As Ochsner explains, “Our emotional responses ultimately flow out of our appraisals of the world, and if we can shift those appraisals, we shift our emotional responses.” … Ochsner’s research finds that as people reappraise positively, there is increased activation of the right and left ventrolateral prefrontal cortex, and a corresponding reduction in activation of the limbic system. … It turns out that conscious control over the limbic system is possible, not by suppressing a feeling, but rather by changing the interpretation that creates the feeling in the first place. [emphasis added]

(In the brain, the prefrontal cortex is associated with higher-order activities including prioritizing, decision making and problem-solving, and the limbic system is associated with a vast range of emotional responses and the formation of long-term memories.) Reframing can be enormously, sometimes magically, successful at neutralizing stress and freeing up energy. A minor shift in how we view a situation can make a major difference in how we feel.

Of course, psychologists and philosophers have been telling us this for quite some time. Take a minute to ponder this observation from Carl Jung:

You know, it is sometimes an ideal not to have any kind of convictions or feelings that are not based upon reality. One must even educate people…that their emotions ought to have a real basis, that they cannot swear hell and damnation at somebody on a mere assumption, and that there are absolute reasons why they are not justified in doing such a thing. They really have to learn that their feelings should be based on facts.

But to [develop further] one should unlearn all that. One should even admit that all one’s psychical facts have nothing to do with material facts. For instance, the anger which you feel for somebody or something, no matter how justified it is, is not caused by those external things. It is a phenomenon all by itself. That is what we call taking a thing on its subjective level. …

If you have reached that level…you have succeeded in dissolving the absolute union of material external facts with internal or psychical facts. You begin to consider the game of the world as your game, the people that appear outside as exponents of your psychical condition. Whatever befalls you, whatever experience or adventure you have in the external world, is your own experience.

Every time we re-frame, we break one mental frame and make another one. We undermine that absolute union of material facts with psychical facts. This is what I value most about reframing. It reminds me that situations cannot compel me to feel a certain way. Situations aren’t inalienably “upsetting”, “embarrassing”, “terrifying” or “frustrating”, or for that matter “joyous”, “heartwarming”, “inspiring” or “exciting”. All of those emotional responses are valid, can be empathized with, and can be witnessed and experienced as fully as needed/wanted. But they stem from the mind itself, and are not locked to external circumstances.

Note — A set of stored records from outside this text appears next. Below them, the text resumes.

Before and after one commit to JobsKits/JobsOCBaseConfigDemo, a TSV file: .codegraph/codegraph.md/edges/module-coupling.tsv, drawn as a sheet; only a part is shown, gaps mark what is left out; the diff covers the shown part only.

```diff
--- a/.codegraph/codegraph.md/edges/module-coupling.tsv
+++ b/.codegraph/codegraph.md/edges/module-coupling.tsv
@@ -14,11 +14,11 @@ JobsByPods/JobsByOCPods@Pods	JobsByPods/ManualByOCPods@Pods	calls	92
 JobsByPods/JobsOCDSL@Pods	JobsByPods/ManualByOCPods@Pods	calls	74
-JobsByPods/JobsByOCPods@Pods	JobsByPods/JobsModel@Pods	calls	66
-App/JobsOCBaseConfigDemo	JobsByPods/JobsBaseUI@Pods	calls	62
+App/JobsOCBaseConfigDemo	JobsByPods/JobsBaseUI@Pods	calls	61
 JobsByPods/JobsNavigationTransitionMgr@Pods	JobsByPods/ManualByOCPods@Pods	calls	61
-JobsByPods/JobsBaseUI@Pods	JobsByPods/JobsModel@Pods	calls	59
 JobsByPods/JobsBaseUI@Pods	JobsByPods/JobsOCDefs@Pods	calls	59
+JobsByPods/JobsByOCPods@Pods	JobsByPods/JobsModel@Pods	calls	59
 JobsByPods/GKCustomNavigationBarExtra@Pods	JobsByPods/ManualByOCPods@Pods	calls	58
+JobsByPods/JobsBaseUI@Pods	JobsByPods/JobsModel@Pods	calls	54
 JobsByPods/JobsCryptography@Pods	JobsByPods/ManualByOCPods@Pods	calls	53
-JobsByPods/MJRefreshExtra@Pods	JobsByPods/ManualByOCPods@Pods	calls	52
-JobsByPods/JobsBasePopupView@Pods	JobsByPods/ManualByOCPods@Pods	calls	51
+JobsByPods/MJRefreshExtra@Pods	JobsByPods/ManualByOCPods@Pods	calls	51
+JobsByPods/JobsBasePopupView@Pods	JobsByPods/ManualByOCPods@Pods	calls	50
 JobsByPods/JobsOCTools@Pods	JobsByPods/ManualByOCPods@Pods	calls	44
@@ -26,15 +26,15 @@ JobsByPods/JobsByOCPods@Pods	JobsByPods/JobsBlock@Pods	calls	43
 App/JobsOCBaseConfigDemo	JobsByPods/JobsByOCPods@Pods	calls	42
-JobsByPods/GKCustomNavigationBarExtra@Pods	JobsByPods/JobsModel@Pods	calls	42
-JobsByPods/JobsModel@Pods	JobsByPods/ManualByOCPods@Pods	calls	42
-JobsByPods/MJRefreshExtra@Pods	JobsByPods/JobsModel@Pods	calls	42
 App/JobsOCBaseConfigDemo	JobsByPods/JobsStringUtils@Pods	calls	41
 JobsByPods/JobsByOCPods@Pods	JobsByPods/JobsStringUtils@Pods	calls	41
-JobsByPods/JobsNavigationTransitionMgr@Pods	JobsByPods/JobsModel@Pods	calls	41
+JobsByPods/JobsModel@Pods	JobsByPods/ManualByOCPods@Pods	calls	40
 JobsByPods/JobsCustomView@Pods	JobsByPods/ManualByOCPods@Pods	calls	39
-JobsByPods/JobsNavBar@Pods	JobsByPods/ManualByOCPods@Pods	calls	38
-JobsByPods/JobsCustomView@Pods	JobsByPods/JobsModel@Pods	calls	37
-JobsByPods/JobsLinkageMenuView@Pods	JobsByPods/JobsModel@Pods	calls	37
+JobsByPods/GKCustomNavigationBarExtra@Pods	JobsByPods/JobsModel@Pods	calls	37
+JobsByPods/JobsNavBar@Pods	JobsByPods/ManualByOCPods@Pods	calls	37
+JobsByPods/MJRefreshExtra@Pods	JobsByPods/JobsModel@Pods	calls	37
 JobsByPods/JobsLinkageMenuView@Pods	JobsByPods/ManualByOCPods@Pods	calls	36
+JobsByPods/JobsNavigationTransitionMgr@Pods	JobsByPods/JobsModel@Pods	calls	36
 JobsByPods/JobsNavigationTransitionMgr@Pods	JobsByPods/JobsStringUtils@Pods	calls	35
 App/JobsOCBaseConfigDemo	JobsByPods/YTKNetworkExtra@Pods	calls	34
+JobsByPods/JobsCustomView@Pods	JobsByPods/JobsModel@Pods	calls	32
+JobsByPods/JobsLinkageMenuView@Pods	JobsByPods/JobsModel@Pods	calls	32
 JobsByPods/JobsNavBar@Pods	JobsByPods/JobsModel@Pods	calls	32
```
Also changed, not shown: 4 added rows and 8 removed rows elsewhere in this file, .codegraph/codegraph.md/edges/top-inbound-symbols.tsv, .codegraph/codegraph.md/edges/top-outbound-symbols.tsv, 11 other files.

The more we practice reframing, the more we become comfortable with holding multiple frames of reference simultaneously. Holding multiple perspectives doesn’t hold us back in any fundamental way from making clear decisions. We just don’t assume that the loudest voice in our head is always the clearest one. We listen for quieter voices that may have important things to say. When we make a decision, it may well be the same (or even more sharply defined) as what we might have otherwise chosen. But there is less of our self-image trapped in the decision. If we end up winning at another’s expense, there is less of a need either to gloat or to feel guilty. And if we see wisdom in an opposing point of view, we can more readily change our mind without needing to save face.

What we gradually lose is the need to prove ourselves as being right, as well as the need to prove the imagined-or-real naysayers wrong. This opens us up to discovering deeper truths about ourselves and others.

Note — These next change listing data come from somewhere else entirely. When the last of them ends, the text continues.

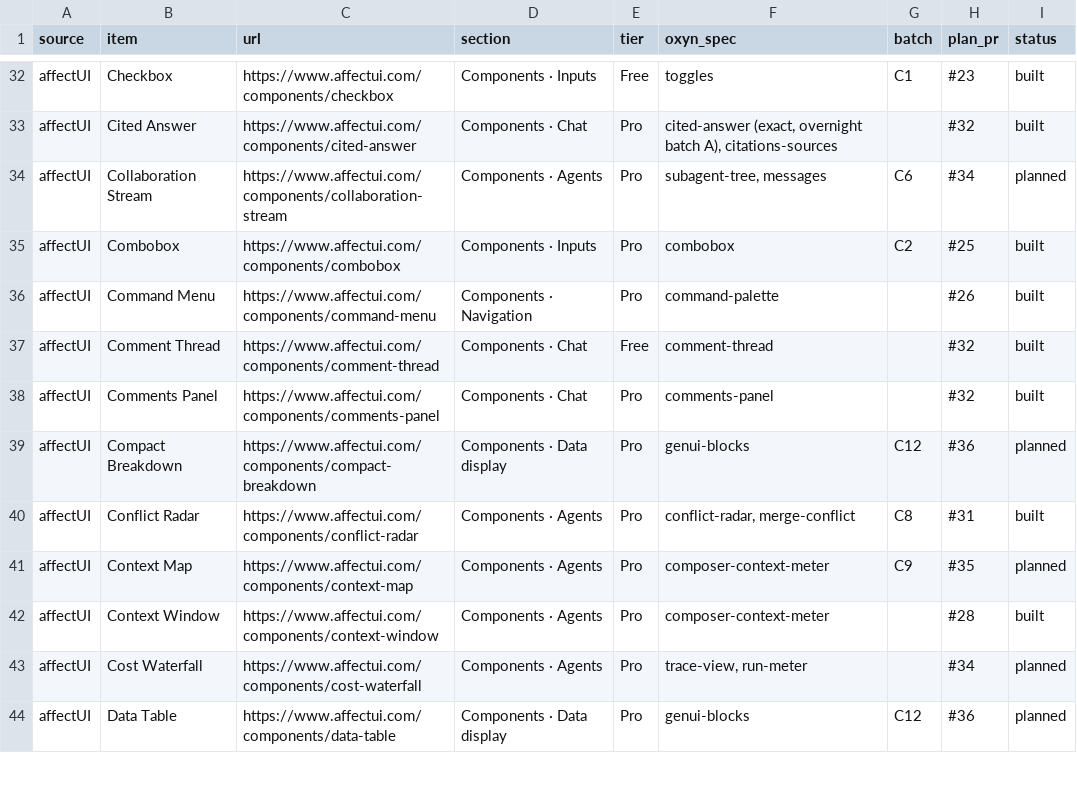
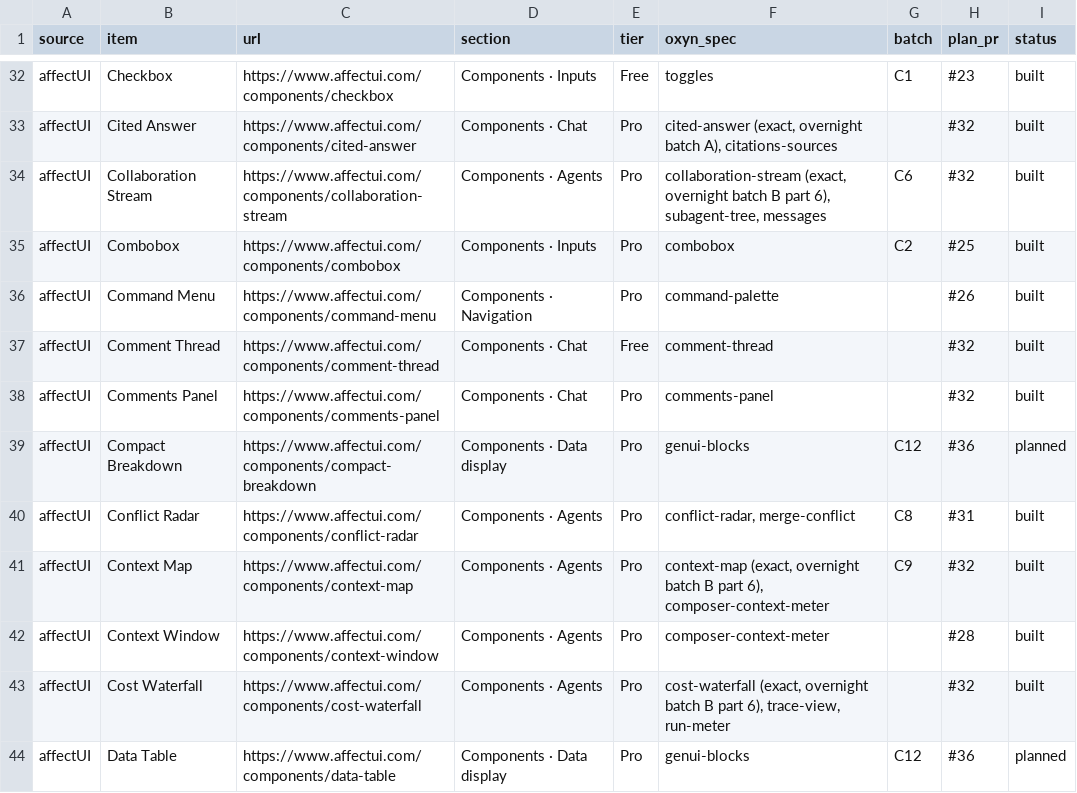
Before and after one commit to ismailqureshi72/Oxyn, a CSV file: docs/parity/status.csv, drawn as a sheet; only a part is shown, gaps mark what is left out.

Commit message:
feat(fidelity): Collaboration Stream, Context Map, Cost Waterfall (family B, part 7)
- Collaboration Stream (collabfid), Context Map (ctxmapfid), Cost Waterfall (costfid): core models + tests,
  Dioxus components and CSS, GPUI static snapshots, gallery demos, specs, status.csv rows built.
- Cost Waterfall classes renamed oxcw- -> oxcf- (oxcw- belongs to Agent Crew; the shared .oxcw-bar and
  --oxcw-* variables were leaking a grey pill onto the header and Crew's track colour).
- Cost Waterfall: money under half a cent keeps three decimals, otherwise two ($0.01, not $0.010);
  step name and model share the row so the model always ends in an ellipsis.
- Collaboration Stream: the preview card keeps its centring translate while it lifts in (it spilled
  25 px at 1440/768 and widened the page to 503 px at 390).
- Demo ledes, a11y notes and default copy reworded where they matched affectUI text (Agent Recap,
  Agent Ledger, Agent Cursors, Fleet task, Autonomy Dial captions and subtitle, Context Map, Cost Waterfall,
  Collaboration Stream composer placeholder).

Co-authored-by: Ismail Qureshi <254414836+ismailqureshi72@users.noreply.github.com>

```diff
--- a/docs/parity/status.csv
+++ b/docs/parity/status.csv
@@ -33,3 +33,3 @@ affectUI,Checkbox,https://www.affectui.com/components/checkbox,Components · Inp
 affectUI,Cited Answer,https://www.affectui.com/components/cited-answer,Components · Chat,Pro,"cited-answer (exact, overnight batch A), citations-sources",,#32,built
-affectUI,Collaboration Stream,https://www.affectui.com/components/collaboration-stream,Components · Agents,Pro,"subagent-tree, messages",C6,#34,planned
+affectUI,Collaboration Stream,https://www.affectui.com/components/collaboration-stream,Components · Agents,Pro,"collaboration-stream (exact, overnight batch B part 6), subagent-tree, messages",C6,#32,built
 affectUI,Combobox,https://www.affectui.com/components/combobox,Components · Inputs,Pro,combobox,C2,#25,built
@@ -40,5 +40,5 @@ affectUI,Compact Breakdown,https://www.affectui.com/components/compact-breakdown
 affectUI,Conflict Radar,https://www.affectui.com/components/conflict-radar,Components · Agents,Pro,"conflict-radar, merge-conflict",C8,#31,built
-affectUI,Context Map,https://www.affectui.com/components/context-map,Components · Agents,Pro,composer-context-meter,C9,#35,planned
+affectUI,Context Map,https://www.affectui.com/components/context-map,Components · Agents,Pro,"context-map (exact, overnight batch B part 6), composer-context-meter",C9,#32,built
 affectUI,Context Window,https://www.affectui.com/components/context-window,Components · Agents,Pro,composer-context-meter,,#28,built
-affectUI,Cost Waterfall,https://www.affectui.com/components/cost-waterfall,Components · Agents,Pro,"trace-view, run-meter",,#34,planned
+affectUI,Cost Waterfall,https://www.affectui.com/components/cost-waterfall,Components · Agents,Pro,"cost-waterfall (exact, overnight batch B part 6), trace-view, run-meter",,#32,built
 affectUI,Data Table,https://www.affectui.com/components/data-table,Components · Data display,Pro,genui-blocks,C12,#36,planned
```
Also changed, not shown: 30 other files.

March 18th, 2014

ETL at LOPSA-East 2014

I’ll be speaking about Enlightening Technical Leadership at the LOPSA-East Professional IT Community Conference on May 3rd:


March 4th, 2014

ETL at the IEEE/ACM IT Professional Conference

I’ll be speaking about Enlightening Technical Leadership at the IEEE/ACM IT Professional Conference on March 14th: